Exercise-induced bronchoconstriction occurs in 80 to 90 percent of children with asthma and can interfere with activities important for social and physical development. Current recommendations for prevention of exercise-induced bronchoconstriction include administration of short-acting beta2-adrenergic agonists or cromolyn before exercise. Montelukast, a leukotriene receptor antagonist, increases ciliary activity and decreases mucus secretion, venopermeability and eosinophil migration into airways mucosa. Kemp and associates conducted a randomized, double-blind, placebo-controlled crossover study of the effects of montelukast on exercise-induced bronchoconstriction in children with asthma.
The 25 children in the study ranged in age from six to 14 years. They received either montelukast (given in a 5-mg chewable tablet) or placebo once daily in the evening for two days before the exercise challenge. A standardized treadmill exercise challenge was performed approximately 20 to 24 hours after the second dose. Spirometry measurements were obtained 20 and five minutes before the exercise challenge and then at five, 10, 15, 30, 45, 60 and, if necessary, 75 and 90 minutes after exercise.
When compared with placebo, montelukast was associated with a significant reduction in the maximum percentage of fall in the forced expiratory volume in one second (FEV1). Moreover, the time until recovery was shorter following administration of montelukast, although the difference between montelukast and placebo did not reach statistical significance. Fourteen adverse clinical events were noted (eight in the placebo treatment period and six in the montelukast treatment period). All of them were transient and self-limited.

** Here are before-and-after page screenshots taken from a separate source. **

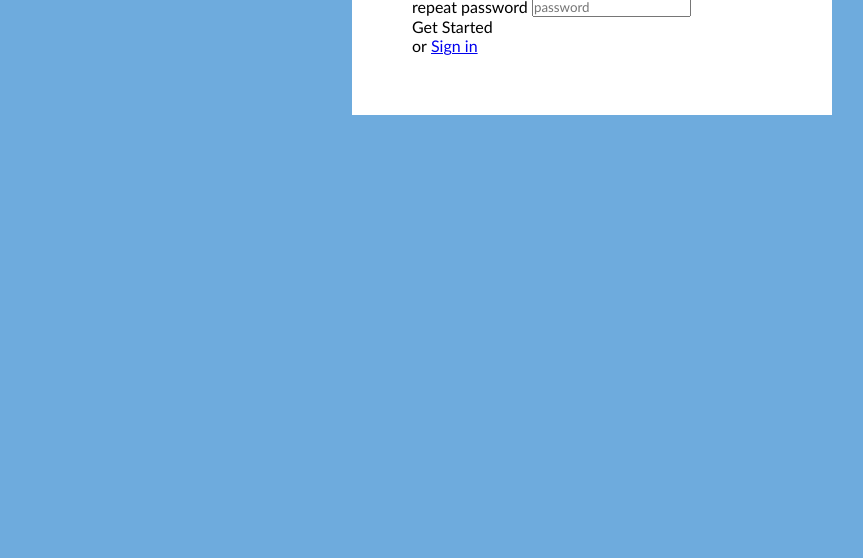
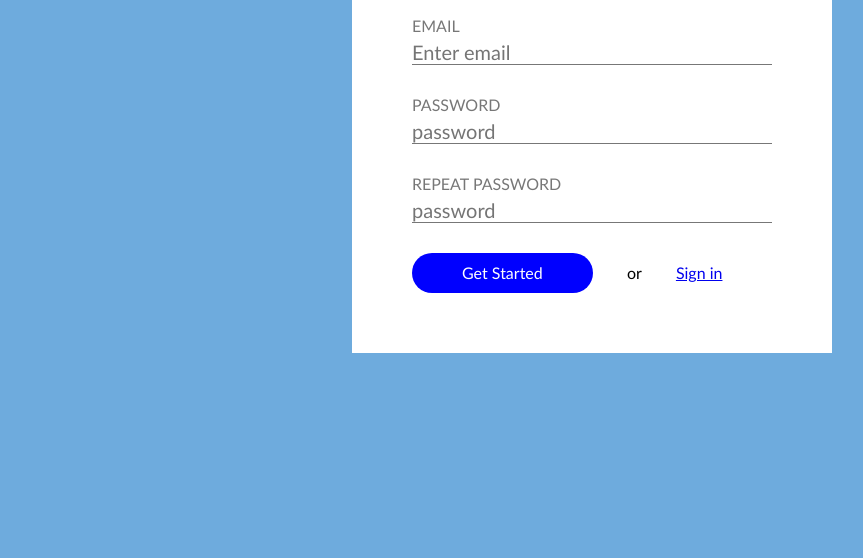
Before and after one commit to akinis81/Front-End-4SignIn, a plain HTML site: page index.html in a window 1280 px wide. Shown: the part 242-800 px from the top of the page, without its empty margins (208-1071 px from the left). Drawn offline with Linux system fonts and the light colour scheme.

Commit message:
kita pamoka

```diff
--- a/main.css
+++ b/main.css
@@ -47,30 +47,65 @@ background-color: #6EABDD;
             width: 60%;
             background-color:#FFFFFF;
             padding: 60px;
+
         }
             .close{
 
             }
             .form{
-
+                display: inline-block;
+                width: 100%;
             }
                 .form-row{
-
+                    display: inline-block;
+                    width: 100%;
+                    margin-bottom: 30px;
+                }
+                .form-row:last-of-type{
+                    margin-bottom: 0;
                 }
                 label{
-
+                    display: inline-block;
+                    width: 100%;
+                    margin-bottom: 5px;
+                    color: #777;
+                    text-transform: uppercase;
+                    font-size: 16px;
                 }
                 input{
-
+                    display: inline-block;
+                    width: 100%;
+                    font-size: 20px;
+                    /* alternatyva */
+                    /* border-left: none; */
+                    /* border-right: none; */
+                    /* border-top: none; */
+                    /* border-bottom-color: red; */
+                    border: none;
+                    border-bottom: 1px solid #777;
                 }
                 .btn{
+                    display: inline-block;
+                    background-color: blue;
+                    color: #FFFFFF;
+                    padding: 10px;
+                    padding-left: 50px;
+                    padding-right: 50px;
+                    line-height: 20px;
+                    border-radius: 20px;
 
                 }
                 .or{
-
+                    display: inline-block;
+                    padding-top: 10px;
+                    padding-left: 30px;
+                    padding-right : 30px;
+                    line-height: 20px;
                 }
                 .blue-link{
-
+                    display: inline-block;
+                    padding-top: 10px;
+                    line-height: 20px;
                 }
 
 
```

The authors conclude that montelukast protects against exercise-induced bronchoconstriction throughout the course of a once-daily dosing interval. This therapeutic effect has also been documented in adults during a 12-week treatment period. Montelukast did not, however, provide complete protection against exercise-induced bronchoconstriction in the children studied, as has been reported in previous studies of albuterol and salmeterol. Continuous use of the latter medications has been associated with tolerance. Cromolyn and nedocromil have also demonstrated protection against exercise-induced bronchoconstriction when either agent is administered 15 to 30 minutes before exercise. Beclomethasone has also been shown to provide protection against mild exercise-induced bronchoconstriction in children after one and two months of therapy, but tolerance to the protective effect also developed after three months of therapy.